Stored dataset items
=== Begin Enclosure ===
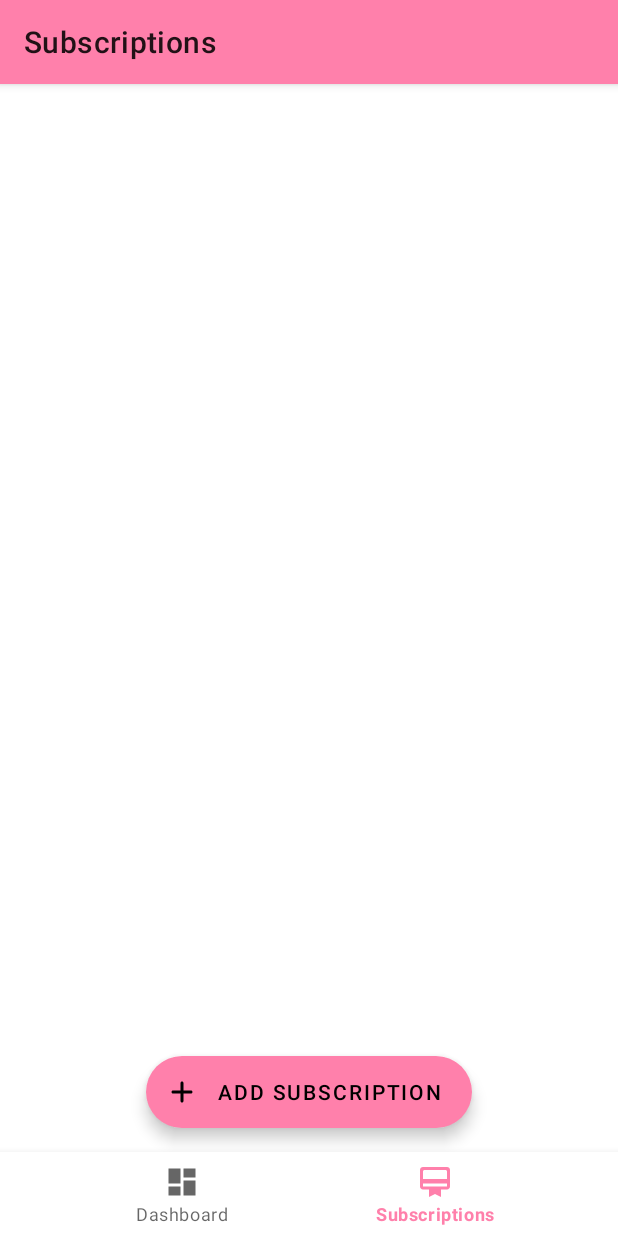
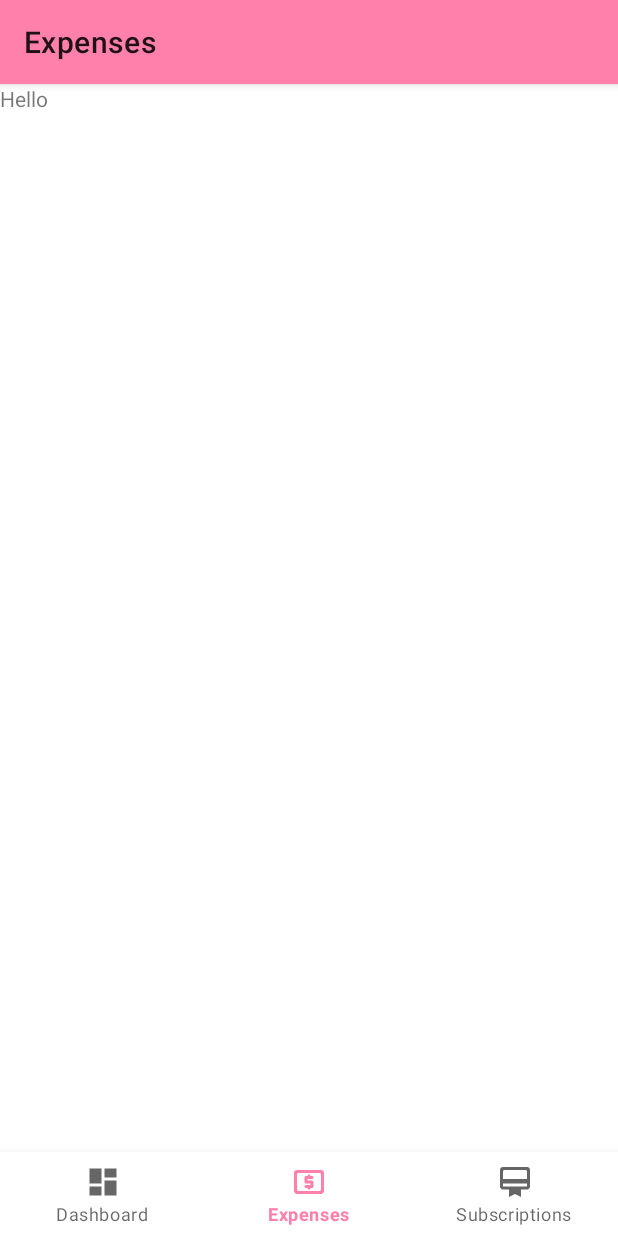
Before and after one commit to XinnyLiuu/Piggy, an Android app: the screen it shows after launch (MainActivity), item 2 of the bottom bar chosen, on a phone screen of 412 x 824 dp. Run offline under Robolectric (Android 15) with nearby library versions, the light colour scheme and no system bars; our stand-ins replace navigation-ui; libraries missing offline, so code that uses them is left out: com.github.mikephil.charting; 40 statements that could not run were skipped.

Commit message:
added expenses view

```diff
--- a/app/src/main/java/com/xl4998/piggy/MainActivity.kt
+++ b/app/src/main/java/com/xl4998/piggy/MainActivity.kt
@@ -18,7 +18,7 @@ class MainActivity : AppCompatActivity() {
         val navView: BottomNavigationView = findViewById(R.id.nav_view)
         val navController = findNavController(R.id.nav_host_fragment)
         val appBarConfiguration = AppBarConfiguration(
-            setOf(R.id.navigation_dashboard, R.id.navigation_subscriptions)
+            setOf(R.id.navigation_dashboard, R.id.navigation_expenses, R.id.navigation_subscriptions)
         )
         setupActionBarWithNavController(navController, appBarConfiguration)
         navView.setupWithNavController(navController)
--- a/app/src/main/java/com/xl4998/piggy/ui/dashboard/DashboardFragment.kt
+++ b/app/src/main/java/com/xl4998/piggy/ui/dashboard/DashboardFragment.kt
@@ -62,7 +62,7 @@ class DashboardFragment : Fragment() {
         pie = view.findViewById(R.id.pie)
         pie.description.isEnabled = false
         pie.dragDecelerationFrictionCoef = 0.95f
-        pie.setExtraOffsets(25f, 10f, 25f, 5f)
+        pie.setExtraOffsets(20f, 10f, 20f, 10f)
         pie.setUsePercentValues(true)
         pie.rotationAngle = 0f
         pie.isRotationEnabled = true
@@ -80,7 +80,7 @@ class DashboardFragment : Fragment() {
         pie.setHoleColor(Color.WHITE)
         pie.centerText = generateCenterSpannableText()
 
-        setData(10, 5f)
+        setData(8, 5f)
 
         // Pie Chart legend
         val legend: Legend = pie.legend
--- /dev/null
+++ b/app/src/main/java/com/xl4998/piggy/ui/expenses/ExpensesFragment.kt
@@ -0,0 +1,33 @@
+package com.xl4998.piggy.ui.expenses
+
+import androidx.lifecycle.ViewModelProviders
+import android.os.Bundle
+import androidx.fragment.app.Fragment
+import android.view.LayoutInflater
+import android.view.View
+import android.view.ViewGroup
+
+import com.xl4998.piggy.R
+
+class ExpensesFragment : Fragment() {
+
+    companion object {
+        fun newInstance() = ExpensesFragment()
+    }
+
+    private lateinit var viewModel: ExpensesViewModel
+
+    override fun onCreateView(
+        inflater: LayoutInflater, container: ViewGroup?,
+        savedInstanceState: Bundle?
+    ): View? {
+        return inflater.inflate(R.layout.fragment_expenses, container, false)
+    }
+
+    override fun onActivityCreated(savedInstanceState: Bundle?) {
+        super.onActivityCreated(savedInstanceState)
+        viewModel = ViewModelProviders.of(this).get(ExpensesViewModel::class.java)
+        // TODO: Use the ViewModel
+    }
+
+}
--- /dev/null
+++ b/app/src/main/java/com/xl4998/piggy/ui/expenses/ExpensesViewModel.kt
@@ -0,0 +1,7 @@
+package com.xl4998.piggy.ui.expenses
+
+import androidx.lifecycle.ViewModel
+
+class ExpensesViewModel : ViewModel() {
+    // TODO: Implement the ViewModel
+}
--- a/app/src/main/res/drawable/round_card_membership_24.xml
+++ b/app/src/main/res/drawable/round_card_membership_24.xml
@@ -4,6 +4,6 @@
     android:viewportWidth="24"
     android:viewportHeight="24">
   <path
-      android:fillColor="#FFFFFF"
+      android:fillColor="#000000"
       android:pathData="M20,2L4,2c-1.11,0 -2,0.89 -2,2v11c0,1.11 0.89,2 2,2h4v5l4,-2 4,2v-5h4c1.11,0 2,-0.89 2,-2L22,4c0,-1.11 -0.89,-2 -2,-2zM20,15L4,15v-2h16v2zM20,10L4,10L4,5c0,-0.55 0.45,-1 1,-1h14c0.55,0 1,0.45 1,1v5z"/>
 </vector>
--- /dev/null
+++ b/app/src/main/res/drawable/round_local_atm_24.xml
@@ -0,0 +1,9 @@
+<vector xmlns:android="http://schemas.android.com/apk/res/android"
+    android:width="24dp"
+    android:height="24dp"
+    android:viewportWidth="24"
+    android:viewportHeight="24">
+  <path
+      android:fillColor="#000000"
+      android:pathData="M20,4L4,4c-1.11,0 -1.99,0.89 -1.99,2L2,18c0,1.11 0.89,2 2,2h16c1.11,0 2,-0.89 2,-2L22,6c0,-1.11 -0.89,-2 -2,-2zM20,17c0,0.55 -0.45,1 -1,1L5,18c-0.55,0 -1,-0.45 -1,-1L4,7c0,-0.55 0.45,-1 1,-1h14c0.55,0 1,0.45 1,1v10zM14,10c0.55,0 1,-0.45 1,-1s-0.45,-1 -1,-1h-1v-0.01c0,-0.55 -0.45,-1 -1,-1s-1,0.45 -1,1L11,8h-1c-0.55,0 -1,0.45 -1,1v3c0,0.55 0.45,1 1,1h3v1h-3c-0.55,0 -1,0.45 -1,1s0.45,1 1,1h1c0,0.55 0.45,1 1,1s1,-0.45 1,-1h1c0.55,0 1,-0.45 1,-1v-3c0,-0.55 -0.45,-1 -1,-1h-3v-1h3z"/>
+</vector>
--- /dev/null
+++ b/app/src/main/res/layout/fragment_expenses.xml
@@ -0,0 +1,13 @@
+<?xml version="1.0" encoding="utf-8"?>
+<FrameLayout xmlns:android="http://schemas.android.com/apk/res/android"
+    xmlns:tools="http://schemas.android.com/tools"
+    android:layout_width="match_parent"
+    android:layout_height="match_parent"
+    tools:context=".ui.expenses.ExpensesFragment">
+
+    <TextView
+        android:layout_width="match_parent"
+        android:layout_height="match_parent"
+        android:text="Hello" />
+
+</FrameLayout>
--- a/app/src/main/res/menu/bottom_nav_menu.xml
+++ b/app/src/main/res/menu/bottom_nav_menu.xml
@@ -7,6 +7,11 @@
         android:title="@string/title_dashboard" />
 
     <item
+        android:id="@+id/navigation_expenses"
+        android:icon="@drawable/round_local_atm_24"
+        android:title="Expenses" />
+
+    <item
         android:id="@+id/navigation_subscriptions"
         android:icon="@drawable/round_card_membership_24"
         android:title="@string/title_subscriptions" />
--- a/app/src/main/res/navigation/mobile_navigation.xml
+++ b/app/src/main/res/navigation/mobile_navigation.xml
@@ -12,6 +12,12 @@
         tools:layout="@layout/fragment_dashboard" />
 
     <fragment
+        android:id="@+id/navigation_expenses"
+        android:name="com.xl4998.piggy.ui.expenses.ExpensesFragment"
+        android:label="Expenses"
+        tools:layout="@layout/fragment_expenses" />
+
+    <fragment
         android:id="@+id/navigation_subscriptions"
         android:name="com.xl4998.piggy.ui.subscriptions.SubscriptionsFragment"
         android:label="@string/title_subscriptions"
```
=== End Enclosure ===
What the task asks: Once the pictures are removed, repeat all of the data above exactly.

Output for this task:
Before and after one commit to XinnyLiuu/Piggy, an Android app: the screen it shows after launch (MainActivity), item 2 of the bottom bar chosen, on a phone screen of 412 x 824 dp. Run offline under Robolectric (Android 15) with nearby library versions, the light colour scheme and no system bars; our stand-ins replace navigation-ui; libraries missing offline, so code that uses them is left out: com.github.mikephil.charting; 40 statements that could not run were skipped.

Commit message:
added expenses view

```diff
--- a/app/src/main/java/com/xl4998/piggy/MainActivity.kt
+++ b/app/src/main/java/com/xl4998/piggy/MainActivity.kt
@@ -18,7 +18,7 @@ class MainActivity : AppCompatActivity() {
         val navView: BottomNavigationView = findViewById(R.id.nav_view)
         val navController = findNavController(R.id.nav_host_fragment)
         val appBarConfiguration = AppBarConfiguration(
-            setOf(R.id.navigation_dashboard, R.id.navigation_subscriptions)
+            setOf(R.id.navigation_dashboard, R.id.navigation_expenses, R.id.navigation_subscriptions)
         )
         setupActionBarWithNavController(navController, appBarConfiguration)
         navView.setupWithNavController(navController)
--- a/app/src/main/java/com/xl4998/piggy/ui/dashboard/DashboardFragment.kt
+++ b/app/src/main/java/com/xl4998/piggy/ui/dashboard/DashboardFragment.kt
@@ -62,7 +62,7 @@ class DashboardFragment : Fragment() {
         pie = view.findViewById(R.id.pie)
         pie.description.isEnabled = false
         pie.dragDecelerationFrictionCoef = 0.95f
-        pie.setExtraOffsets(25f, 10f, 25f, 5f)
+        pie.setExtraOffsets(20f, 10f, 20f, 10f)
         pie.setUsePercentValues(true)
         pie.rotationAngle = 0f
         pie.isRotationEnabled = true
@@ -80,7 +80,7 @@ class DashboardFragment : Fragment() {
         pie.setHoleColor(Color.WHITE)
         pie.centerText = generateCenterSpannableText()
 
-        setData(10, 5f)
+        setData(8, 5f)
 
         // Pie Chart legend
         val legend: Legend = pie.legend
--- /dev/null
+++ b/app/src/main/java/com/xl4998/piggy/ui/expenses/ExpensesFragment.kt
@@ -0,0 +1,33 @@
+package com.xl4998.piggy.ui.expenses
+
+import androidx.lifecycle.ViewModelProviders
+import android.os.Bundle
+import androidx.fragment.app.Fragment
+import android.view.LayoutInflater
+import android.view.View
+import android.view.ViewGroup
+
+import com.xl4998.piggy.R
+
+class ExpensesFragment : Fragment() {
+
+    companion object {
+        fun newInstance() = ExpensesFragment()
+    }
+
+    private lateinit var viewModel: ExpensesViewModel
+
+    override fun onCreateView(
+        inflater: LayoutInflater, container: ViewGroup?,
+        savedInstanceState: Bundle?
+    ): View? {
+        return inflater.inflate(R.layout.fragment_expenses, container, false)
+    }
+
+    override fun onActivityCreated(savedInstanceState: Bundle?) {
+        super.onActivityCreated(savedInstanceState)
+        viewModel = ViewModelProviders.of(this).get(ExpensesViewModel::class.java)
+        // TODO: Use the ViewModel
+    }
+
+}
--- /dev/null
+++ b/app/src/main/java/com/xl4998/piggy/ui/expenses/ExpensesViewModel.kt
@@ -0,0 +1,7 @@
+package com.xl4998.piggy.ui.expenses
+
+import androidx.lifecycle.ViewModel
+
+class ExpensesViewModel : ViewModel() {
+    // TODO: Implement the ViewModel
+}
--- a/app/src/main/res/drawable/round_card_membership_24.xml
+++ b/app/src/main/res/drawable/round_card_membership_24.xml
@@ -4,6 +4,6 @@
     android:viewportWidth="24"
     android:viewportHeight="24">
   <path
-      android:fillColor="#FFFFFF"
+      android:fillColor="#000000"
       android:pathData="M20,2L4,2c-1.11,0 -2,0.89 -2,2v11c0,1.11 0.89,2 2,2h4v5l4,-2 4,2v-5h4c1.11,0 2,-0.89 2,-2L22,4c0,-1.11 -0.89,-2 -2,-2zM20,15L4,15v-2h16v2zM20,10L4,10L4,5c0,-0.55 0.45,-1 1,-1h14c0.55,0 1,0.45 1,1v5z"/>
 </vector>
--- /dev/null
+++ b/app/src/main/res/drawable/round_local_atm_24.xml
@@ -0,0 +1,9 @@
+<vector xmlns:android="http://schemas.android.com/apk/res/android"
+    android:width="24dp"
+    android:height="24dp"
+    android:viewportWidth="24"
+    android:viewportHeight="24">
+  <path
+      android:fillColor="#000000"
+      android:pathData="M20,4L4,4c-1.11,0 -1.99,0.89 -1.99,2L2,18c0,1.11 0.89,2 2,2h16c1.11,0 2,-0.89 2,-2L22,6c0,-1.11 -0.89,-2 -2,-2zM20,17c0,0.55 -0.45,1 -1,1L5,18c-0.55,0 -1,-0.45 -1,-1L4,7c0,-0.55 0.45,-1 1,-1h14c0.55,0 1,0.45 1,1v10zM14,10c0.55,0 1,-0.45 1,-1s-0.45,-1 -1,-1h-1v-0.01c0,-0.55 -0.45,-1 -1,-1s-1,0.45 -1,1L11,8h-1c-0.55,0 -1,0.45 -1,1v3c0,0.55 0.45,1 1,1h3v1h-3c-0.55,0 -1,0.45 -1,1s0.45,1 1,1h1c0,0.55 0.45,1 1,1s1,-0.45 1,-1h1c0.55,0 1,-0.45 1,-1v-3c0,-0.55 -0.45,-1 -1,-1h-3v-1h3z"/>
+</vector>
--- /dev/null
+++ b/app/src/main/res/layout/fragment_expenses.xml
@@ -0,0 +1,13 @@
+<?xml version="1.0" encoding="utf-8"?>
+<FrameLayout xmlns:android="http://schemas.android.com/apk/res/android"
+    xmlns:tools="http://schemas.android.com/tools"
+    android:layout_width="match_parent"
+    android:layout_height="match_parent"
+    tools:context=".ui.expenses.ExpensesFragment">
+
+    <TextView
+        android:layout_width="match_parent"
+        android:layout_height="match_parent"
+        android:text="Hello" />
+
+</FrameLayout>
--- a/app/src/main/res/menu/bottom_nav_menu.xml
+++ b/app/src/main/res/menu/bottom_nav_menu.xml
@@ -7,6 +7,11 @@
         android:title="@string/title_dashboard" />
 
     <item
+        android:id="@+id/navigation_expenses"
+        android:icon="@drawable/round_local_atm_24"
+        android:title="Expenses" />
+
+    <item
         android:id="@+id/navigation_subscriptions"
         android:icon="@drawable/round_card_membership_24"
         android:title="@string/title_subscriptions" />
--- a/app/src/main/res/navigation/mobile_navigation.xml
+++ b/app/src/main/res/navigation/mobile_navigation.xml
@@ -12,6 +12,12 @@
         tools:layout="@layout/fragment_dashboard" />
 
     <fragment
+        android:id="@+id/navigation_expenses"
+        android:name="com.xl4998.piggy.ui.expenses.ExpensesFragment"
+        android:label="Expenses"
+        tools:layout="@layout/fragment_expenses" />
+
+    <fragment
         android:id="@+id/navigation_subscriptions"
         android:name="com.xl4998.piggy.ui.subscriptions.SubscriptionsFragment"
         android:label="@string/title_subscriptions"
```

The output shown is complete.